“That was the best split-fingered pitch he’s had all year,” Dodger catcher Paul Lo Duca said. “He was throwing it outside to right-handers and inside to left-handers. He was just dominant.”

Nomo, who got all the support he needed when first baseman Fred McGriff smashed a fifth-inning grand slam off Milwaukee starter Matt Kinney, wasn’t so sure. Asked if he thought he had no-hit stuff, Nomo said, “No, it felt the same as usual.”

Nomo’s fastball didn’t seem especially crisp -- it rarely hit 90 mph -- and he had some control problems, walking four and striking out eight in a 120-pitch effort.

At least one teammate was surprised Nomo was on the verge of history.

“I looked up after that first hit and said, ‘Holy cow, this guy’s throwing a no-hitter?’ I didn’t even know it,” said outfielder Brian Jordan, who hit a two-run single in the ninth. “I knew he was throwing a good game, but I didn’t know it was that good. It looked just like normal Nomo to me.”

Normal Nomo has been superb this season. He improved to 6-4 and lowered his earned-run average to 2.70.

“When you watch this guy pitch with command from the opening bell -- it’s not that you think he’s going to throw a no-hitter, but you get a strong feeling it’s going to be a very strong performance,” Manager Jim Tracy said. “You know if you do anything for him offensively, you’re going to have a good chance of winning the game.”

Nomo also had two hits, including a single to open the fifth. Alex Cora then singled, Lo Duca struck out, and Shawn Green was hit by a pitch to load the bases.

McGriff sat on a first-pitch fastball and crushed it, lining it into the second deck in right field for his seventh homer of the season, 485th homer of his career and his ninth grand slam.

San Francisco’s victory over Colorado prevented the Dodgers from slicing into the Giants’ 1 1/2-game lead in the National League West, but that hardly put a damper on the evening for Nomo and the Dodgers, who matched the sixth-longest winning streak in Los Angeles franchise history.

“He kept us so off-balance all night -- he was just on tonight,” Milwaukee Manager Ned Yost said of Nomo. “You tip your hat to him. That’s probably the best-pitched game we’ve had against us all year.”
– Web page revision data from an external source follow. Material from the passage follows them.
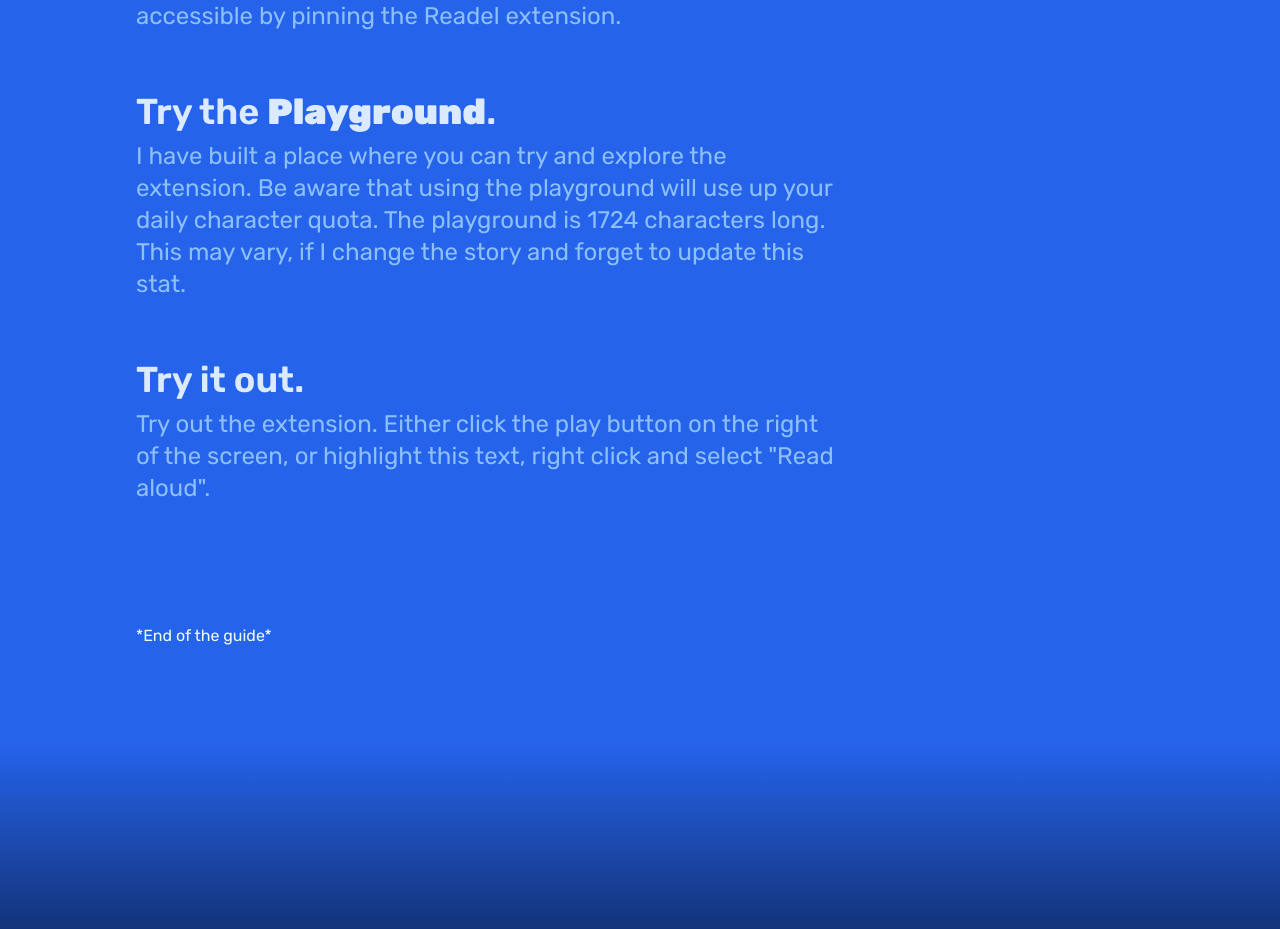
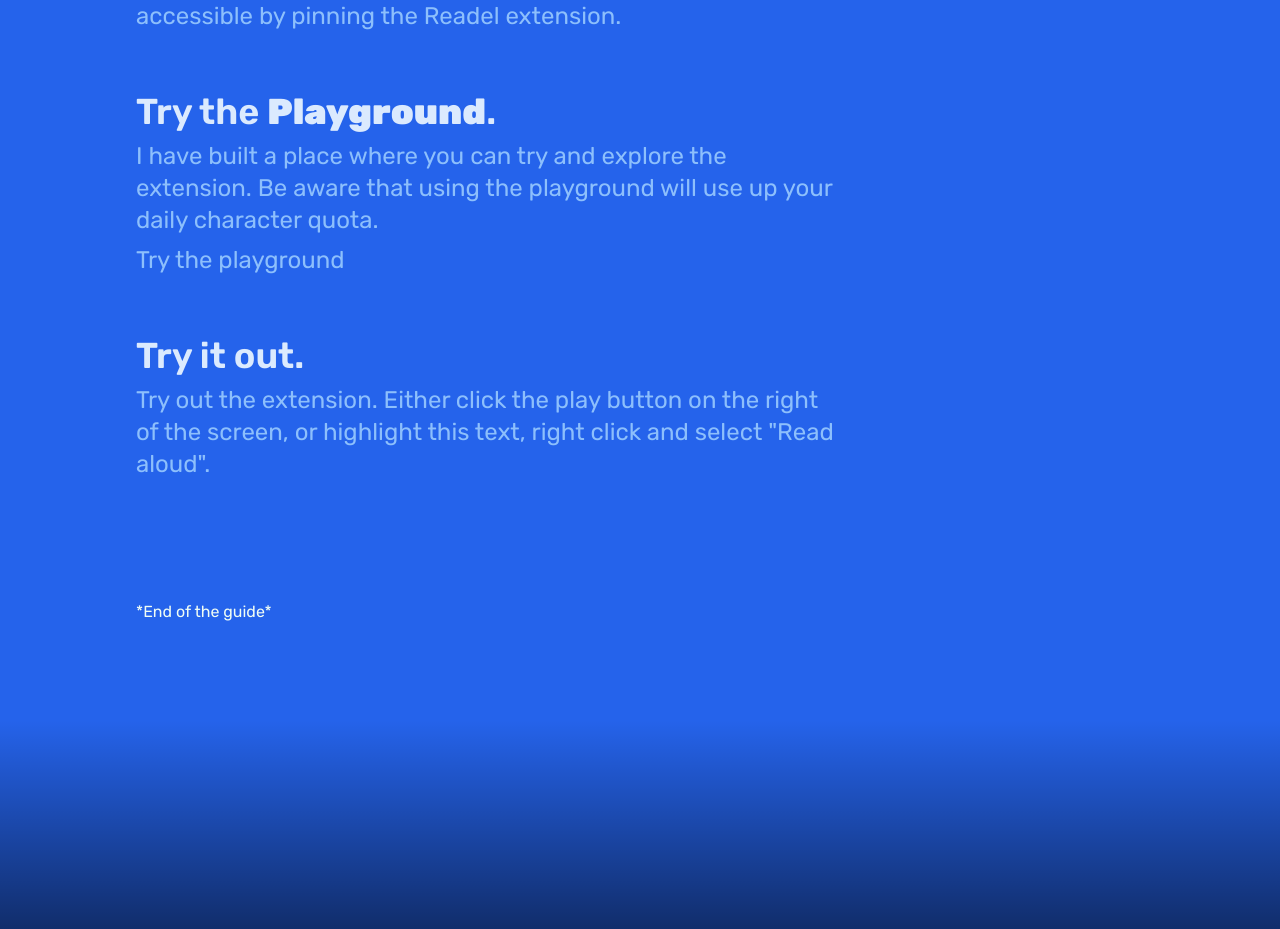
Before and after one commit to MatthwFrost/edelwebsite, a SvelteKit app: page /howto in a window 1280 px wide. Shown: the part 1404-2333 px from the top of the page. Built offline with nearby package versions, Linux system fonts and the light colour scheme.

Commit message:
added playground link

```diff
--- a/src/routes/howto/+page.svelte
+++ b/src/routes/howto/+page.svelte
@@ -141,9 +141,10 @@
                 <p class="blue-update-desc">
                     I have built a place where you can try and explore the
                     extension. Be aware that using the playground will use up
-                    your daily character quota. The playground is 1724
-                    characters long. This may vary, if I change the story and
-                    forget to update this stat.
+                    your daily character quota.
+                </p>
+                <p class="blue-update-desc">
+                    <a href="/playground">Try the playground</a>
                 </p>
             </div>
             <div class="blue-update-container">
```
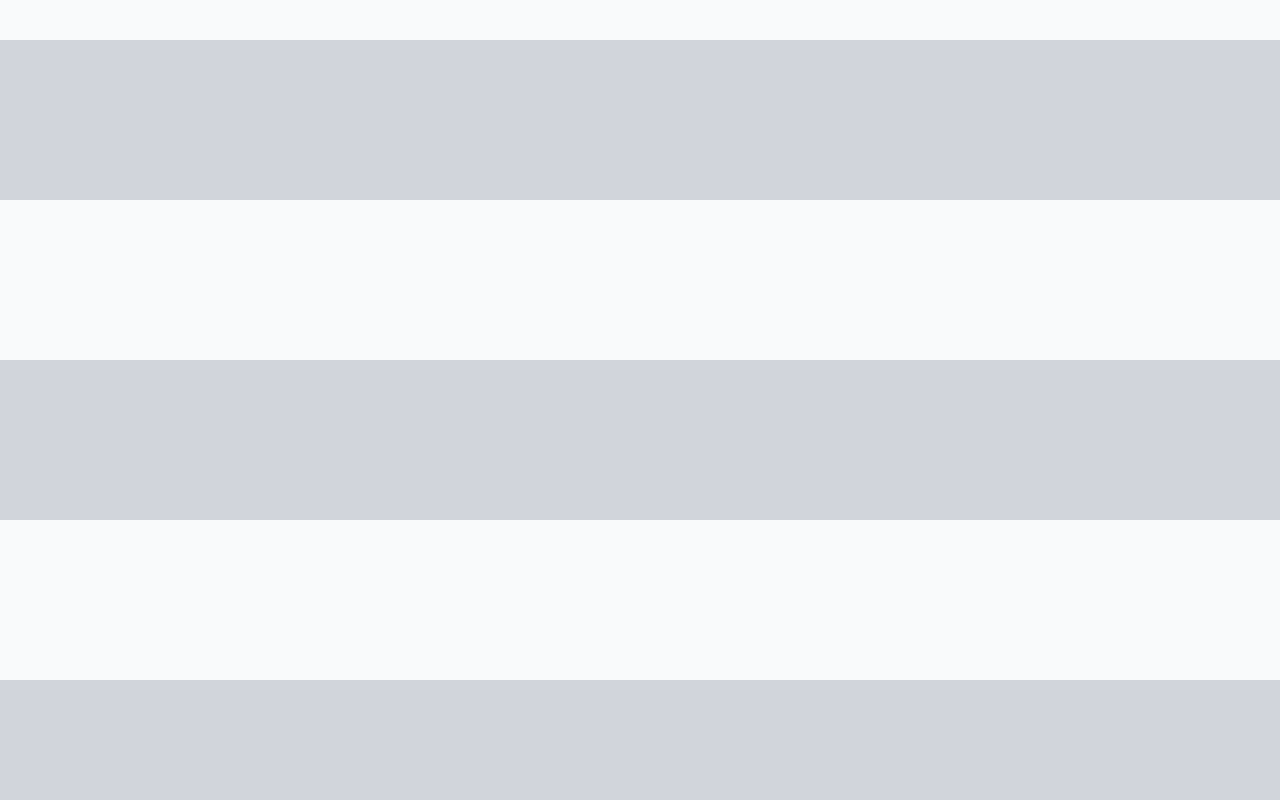
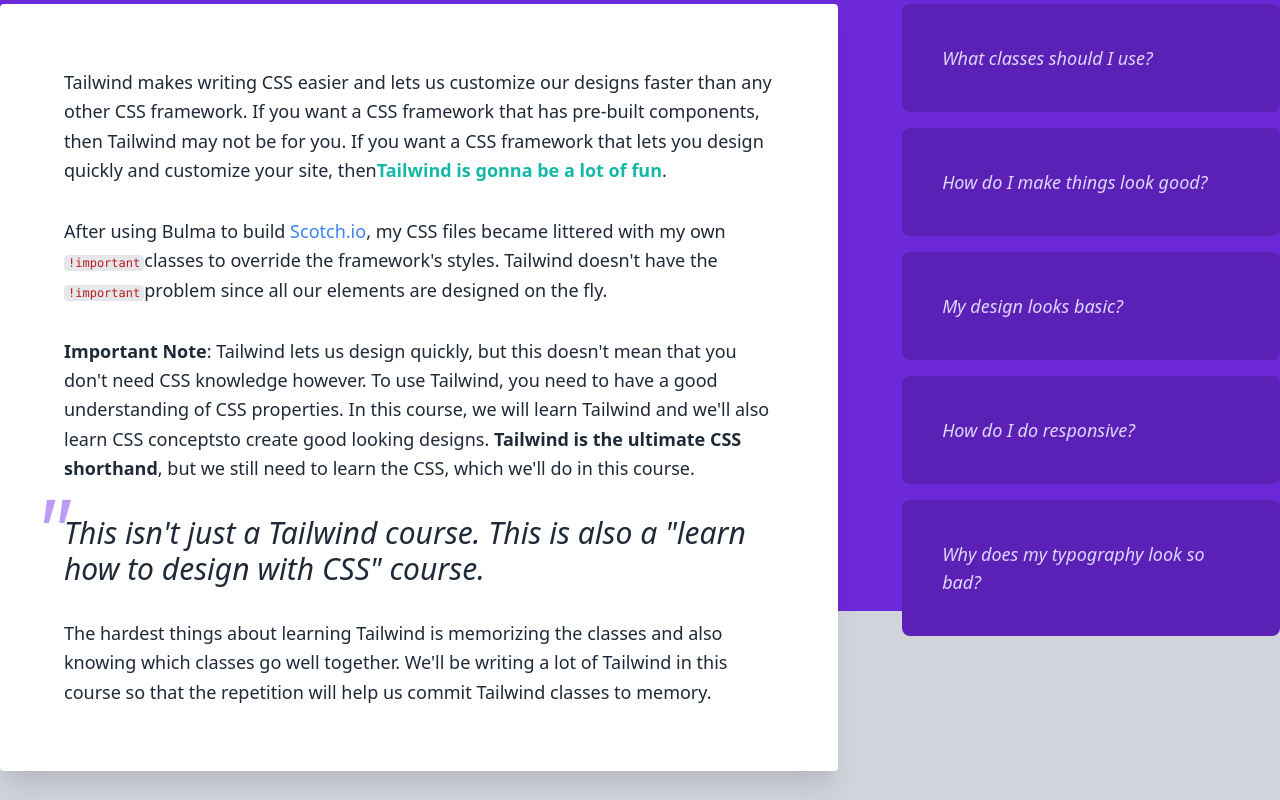
Before and after one commit to joanllenas/beginner-tailwind-website, a React (Create React App) app: page / in a window 1280 px wide. Shown: the part 1060-1860 px from the top of the page. Built offline with nearby package versions, Linux system fonts and the light colour scheme.

Commit message:
Overview section

```diff
--- a/src/App.js
+++ b/src/App.js
@@ -1,6 +1,7 @@
 import Header from "./Header";
 import Hero from "./Hero";
 import Circles from "./Circles";
+import Overview from "./Overview";
 
 function App() {
   return (
@@ -32,7 +33,7 @@
     ------------------------------------------------
     */}
 
-      <div className="p-20 bg-gray-50">overview</div>
+      <Overview />
 
       {/*
     ------------------------------------------------
--- a/src/Hero.js
+++ b/src/Hero.js
@@ -1,7 +1,11 @@
 function Hero() {
   return (
-    <div>
-      <div className="container relative px-6 py-24 mx-auto text-center lg:px-0">
+    <div className="relative">
+      {/* purple square at the bottom */}
+      <div className="absolute bottom-0 w-full h-64 bg-purple-700"></div>
+
+      {/* hero */}
+      <div className="container px-6 py-24 mx-auto text-center lg:px-0">
         <h1 className="mb-4 text-4xl font-extrabold lg:text-6xl">
           <span className="text-transparent bg-gradient-to-r from-teal-400 to-teal-500 bg-clip-text">
             Beginner
--- /dev/null
+++ b/src/Overview.js
@@ -0,0 +1,100 @@
+function Overview() {
+  return (
+    <div className="relative pt-12 pb-24 bg-purple-700">
+      {/* gray square at the bottom */}
+      <div className="absolute bottom-0 w-full h-64 bg-gray-300"></div>
+
+      {/* overview */}
+
+      <div className="container relative px-6 mx-auto lg:px-0">
+        <h2 className="mb-10 text-6xl font-bold text-purple-100">
+          Writing CSS is tough stuff!
+        </h2>
+        <div className="flex space-x-16">
+          {/* left column */}
+
+          <div className="w-2/3 p-16 space-y-8 text-lg leading-relaxed text-gray-800 bg-white rounded shadow-xl">
+            <p>
+              Tailwind makes writing CSS easier and lets us customize our
+              designs faster than any other CSS framework. If you want a CSS
+              framework that has pre-built components, then Tailwind may not be
+              for you. If you want a CSS framework that lets you design quickly
+              and customize your site, then
+              <strong className="font-bold text-teal-500">
+                Tailwind is gonna be a lot of fun
+              </strong>
+              .
+            </p>
+            <p>
+              After using Bulma to build{" "}
+              <a
+                href="https://scotch.io"
+                className="text-blue-500 hover:underline"
+              >
+                Scotch.io
+              </a>
+              , my CSS files became littered with my own{" "}
+              <code className="inline-block px-1 font-mono text-xs text-red-700 bg-gray-200 rounded">
+                !important
+              </code>
+              classes to override the framework's styles. Tailwind doesn't have
+              the
+              <code className="inline-block px-1 font-mono text-xs text-red-700 bg-gray-200 rounded">
+                !important
+              </code>
+              problem since all our elements are designed on the fly.
+            </p>
+            <p>
+              <strong className="font-bold">Important Note</strong>: Tailwind
+              lets us design quickly, but this doesn't mean that you don't need
+              CSS knowledge however. To use Tailwind, you need to have a good
+              understanding of CSS properties. In this course, we will learn
+              Tailwind and we'll also learn CSS conceptsto create good looking
+              designs.{" "}
+              <strong className="font-bold">
+                Tailwind is the ultimate CSS shorthand
+              </strong>
+              , but we still need to learn the CSS, which we'll do in this
+              course.
+            </p>
+            <p className="relative text-3xl italic">
+              <span className="absolute top-0 left-0 text-6xl text-purple-600 transform scale-150 -translate-x-6 -translate-y-4 opacity-50">
+                "
+              </span>
+              This isn't just a Tailwind course. This is also a "learn how to
+              design with CSS" course.
+            </p>
+            <p>
+              The hardest things about learning Tailwind is memorizing the
+              classes and also knowing which classes go well together. We'll be
+              writing a lot of Tailwind in this course so that the repetition
+              will help us commit Tailwind classes to memory.
+            </p>
+          </div>
+
+          {/* right column */}
+
+          <div className="flex-grow space-y-4 text-lg italic text-purple-200">
+            <div className="p-10 bg-purple-800 rounded-lg">
+              What classes should I use?
+            </div>
+            <div className="p-10 bg-purple-800 rounded-lg">
+              How do I make things look good?
+            </div>
+            <div className="p-10 bg-purple-800 rounded-lg">
+              My design looks basic?
+            </div>
+            <div className="p-10 bg-purple-800 rounded-lg">
+              How do I do responsive?
+            </div>
+            <div className="p-10 bg-purple-800 rounded-lg">
+              Why does my typography look so bad?
+            </div>
+          </div>
+        </div>
+      </div>
+    </div>
+  );
+}
+
+export default Overview;
```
Hot, Hot, Hot

*--* Longest win streaks since the Dodgers moved to Los Angeles: NO YEAR DATES 13 1962 May 21-June 1 13 1965 Sept. 16-30 12 1976 April 24-May 7 11 1993 May 17-29 10 1980 April 20-30 9 1974 May 8-15 9 2001 June 26-July 4 9 2003 May 14-24